Depending on the extent of nerve damage, the infant will display a variety of symptoms. A croaking cry and respiratory stridor are usually seen when one of the laryngeal nerves is damaged, and if the superior branch of the nerves has been affected, the infant may not be able to swallow. Damage to both nerves causes symptoms such as severe respiratory distress or an inability to breathe. Lack of oxygen to the brain during labor and delivery or cerebral hemorrhage can also result in bilateral nerve injury.
The length of recovery in affected infants is directly related to the extent of the nerve injury that has occurred.
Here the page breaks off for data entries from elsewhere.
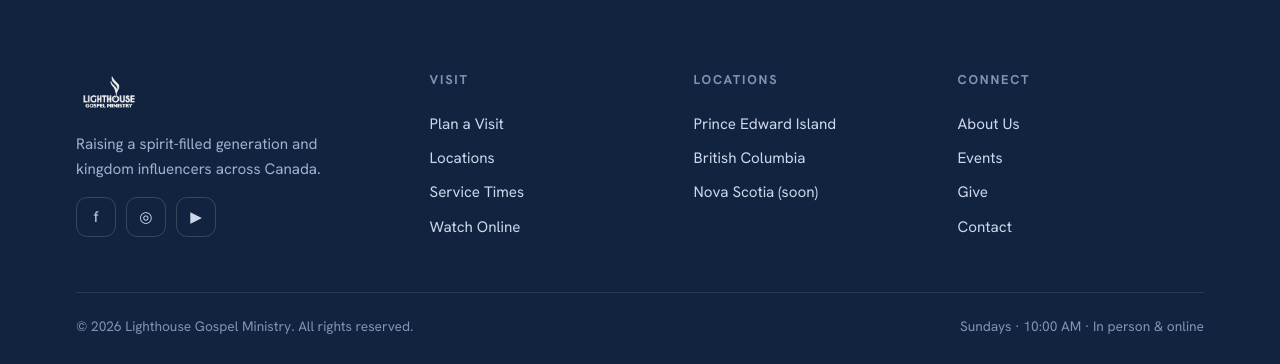
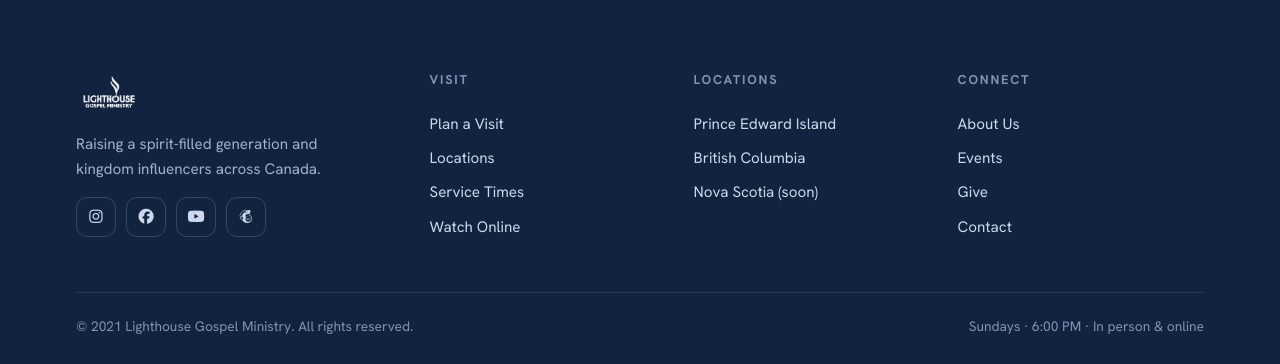
Before and after one commit to Avanti-Insieme/churchtemplate, a React (Vite) app: page /events in a window 1280 px wide. Shown: the part 799-1163 px from the top of the page. Built offline with nearby package versions, Linux system fonts and the light colour scheme.

Commit message:
add campus context provider and update times in header, and footer links

```diff
--- a/data.json
+++ b/data.json
@@ -138,7 +138,7 @@
       }
     }
   ],
-  "pei": {
+  "pe": {
     "meetingTimes": [
       {
         "day": "Sunday",
@@ -151,6 +151,28 @@
         "time": "7:00 PM",
         "meta": "Bible Study",
         "description": "Bible Study"
+      }
+    ],
+    "social": [
+      {
+        "name": "instagram",
+        "link": "https://www.instagram.com/lighthouse_pei/",
+        "iconClass": "fa fab fa-instagram"
+      },
+      {
+        "name": "facebook",
+        "link": "https://www.facebook.com/lighthousePEI",
+        "iconClass": "fa fab fa-facebook"
+      },
+      {
+        "name": "youtube",
+        "link": "https://www.youtube.com/@lighthousepei",
+        "iconClass": "fa fab fa-youtube"
+      },
+      {
+        "name": "mail",
+        "link": "mailto:mylighthouseministries@gmail.com",
+        "iconClass": "fa fab fa-mailchimp"
       }
     ]
   },
@@ -168,6 +190,7 @@
         "meta": "Bible Study",
         "description": "Bible Study"
       }
-    ]
+    ],
+    "social": []
   }
 }
--- a/src/components/CampusBar.tsx
+++ b/src/components/CampusBar.tsx
@@ -2,23 +2,30 @@ import { useEffect, useState } from 'react'
 import { Link } from 'react-router-dom'
 import Data from '../../data.json';
 import { MeetingTime } from '../types';
+import { useCampus } from '../context/CampusProvider';
 
 const CAMPUSES = [
-  { id: 'pei', label: 'Prince Edward Island' },
+  { id: 'pe', label: 'Prince Edward Island' },
   { id: 'bc', label: 'British Columbia' },
 ]
 
 export default function CampusBar() {
-  const [active, setActive] = useState('pei')
+  const { campus, setCampus } = useCampus();
+  const [active, setActive] = useState('pe')
   const [meetingTime, setMeetTime] = useState<MeetingTime | undefined>(undefined)
 
   useEffect(() => {
     if (Data[active]) {
-      const time = Data[active]?.meetingTimes?.find((meet: MeetingTime) => meet.day == "Sunday" );
+      setActive(campus)
+      const time = Data[active]?.meetingTimes?.find((meet: MeetingTime) => meet.day == "Sunday");
       setMeetTime(time)
     }
-  }, [active])
+  }, [active, campus])
 
+  const handleCampusChange = (campus: string) => {
+    setActive(campus)
+    setCampus(campus as 'pe' | 'bc')
+  }
   return (
     <div className="campusbar">
       <div className="wrap">
@@ -28,7 +35,7 @@ export default function CampusBar() {
             <span
               key={c.id}
               className={'chip' + (active === c.id ? ' active' : '')}
-              onClick={() => setActive(c.id)}
+              onClick={() => handleCampusChange(c.id)}
             >
               {c.label}
             </span>
@@ -36,7 +43,9 @@ export default function CampusBar() {
           <span className="chip soon"><span className="dot"></span>Nova Scotia · Coming soon</span>
         </div>
         <div className="cb-right">
+          {meetingTime &&
           <span className="cb-time">{meetingTime?.day}s <b>{meetingTime?.time}</b></span>
+          }
           <Link className="live" to="/watch"><span className="pulse"></span>Watch Live</Link>
         </div>
       </div>
--- a/src/components/Footer.jsx
+++ b/src/components/Footer.tsx
@@ -1,6 +1,29 @@
 import { Link } from 'react-router-dom'
+import { useCampus } from '../context/CampusProvider'
+import Data from '../../data.json';
+import { useEffect, useState } from 'react';
+import { MeetingTime } from '../types';
+
+interface SocialLink {
+  name: string;
+  link: string;
+  iconClass: string;
+}
 
 export default function Footer() {
+  const [links, setLinks] = useState<SocialLink[]>([]);
+  const [meet, setMeet] = useState<MeetingTime>(undefined);
+  const { campus } = useCampus();
+
+  useEffect(() => {
+    const c = Data[campus]?.social;
+    const time = Data[campus]?.meetingTimes?.find(meet => meet.day == "Sunday") as MeetingTime;
+    if (c) {
+      setLinks(c);
+      setMeet(time);
+    }
+  }, [campus])
+
   return (
     <footer className="footer" id="contact">
       <div className="wrap">
@@ -8,11 +31,15 @@ export default function Footer() {
           <div className="f-brand">
             <img src="/assets/logo.png" alt="Lighthouse Gospel Ministry" />
             <p>Raising a spirit-filled generation and kingdom influencers across Canada.</p>
-            <div className="social">
-              <a href="#" aria-label="Facebook">f</a>
-              <a href="#" aria-label="Instagram">◎</a>
-              <a href="#" aria-label="YouTube">▶</a>
-            </div>
+            {links?.length &&
+              <div className="social">
+                {links.map((link, i) => (
+                  <a key={`${i}_${link.name}`} href={link.name} aria-label="Facebook">
+                    <i className={link.iconClass}></i>
+                  </a>
+                ))}
+              </div>
+            }
           </div>
           <div>
             <h4>Visit</h4>
@@ -36,8 +63,8 @@ export default function Footer() {
           </div>
         </div>
         <div className="f-bottom">
-          <span>© 2026 Lighthouse Gospel Ministry. All rights reserved.</span>
-          <span>Sundays · 10:00 AM · In person &amp; online</span>
+          <span>© 2021 Lighthouse Gospel Ministry. All rights reserved.</span>
+          <span>{meet?.day}s · {meet?.time} · In person &amp; online</span>
         </div>
       </div>
     </footer>
--- a/src/components/Layout.jsx
+++ b/src/components/Layout.jsx
@@ -1,6 +1,6 @@
 import CampusBar from './CampusBar'
 import Header from './Header.jsx'
-import Footer from './Footer.jsx'
+import Footer from './Footer'
 import { Outlet } from 'react-router-dom'
 
 export default function Layout() {
--- /dev/null
+++ b/src/context/CampusProvider.tsx
@@ -0,0 +1,33 @@
+import React, { createContext, useContext, useState, ReactNode } from 'react';
+
+// 1. Define the interface for the Context State
+interface CampusContextType {
+  campus: 'pe' | 'bc';
+  setCampus: (campus: 'pe' | 'bc') => void;
+}
+
+// 2. Initialize Context with undefined (forces safe hook checks)
+const CampusContext = createContext<CampusContextType | undefined>(undefined);
+
+// 3. Create the Provider Component
+export function CampusProvider({ children }: { children: ReactNode }) {
+  const [campus, setCampus] = useState<'pe' | 'bc'>('pe');
+
+  // React 19 syntax (Use <ThemeContext.Provider value={...}> for React 18)
+  return (
+    <CampusContext.Provider value={{ campus, setCampus }}>
+      {children}
+    </CampusContext.Provider>
+  );
+}
+
+// 4. Create a Custom Hook with runtime null-checks for safety
+export function useCampus(): CampusContextType {
+  const context = useContext(CampusContext);
+
+  if (context === undefined) {
+    throw new Error('useCampus must be used within a CampusProvider');
+  }
+
+  return context;
+}
--- a/src/main.tsx
+++ b/src/main.tsx
@@ -3,11 +3,14 @@ import { createRoot } from 'react-dom/client'
 import { BrowserRouter } from 'react-router-dom'
 import App from './App'
 import './styles.css'
+import { CampusProvider } from './context/CampusProvider'
 
 createRoot(document.getElementById('root')).render(
   <React.StrictMode>
     <BrowserRouter>
-      <App />
+      <CampusProvider >
+        <App />
+      </CampusProvider>
     </BrowserRouter>
   </React.StrictMode>,
 )
--- a/src/pages/Home.jsx
+++ b/src/pages/Home.jsx
@@ -14,10 +14,10 @@ export default function Home() {
               <Link className="btn" to="/plan-a-visit">Plan Your Visit <span className="arrow">→</span></Link>
               <Link className="btn btn-ghost" to="/watch"><span className="btn-play"><span className="ic">▶</span></span> Watch Online</Link>
             </div>
-            <div className="hero-meta">
+            {/* <div className="hero-meta">
               <div className="m"><span className="k">Gather</span><span className="v">Sundays · 10:00 AM</span></div>
               <div className="m"><span className="k">Locations</span><span className="v">PEI · BC · NS soon</span></div>
-            </div>
+            </div> */}
           </div>
           <div className="hero-media">
             <div className="ph"><span className="cap">photo · congregation in worship</span></div>
```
According one examination, vocal cord paralysis usually ends after about five weeks, but more severe cases may take up to a year to resolve. Treatment depends on the types of symptoms that the infant displays and includes interventions such as smaller, more frequent feedings, tube feedings and tracheotomy.
Parents of children who’ve suffered laryngeal nerve damage as a result of a birth injury may be able to receive compensation for medical payments and other losses that were incurred. A personal injury lawyer may be able to help people by seeking a settlement with the hospital, physician and other health care staff or by filing a medical malpractice lawsuit.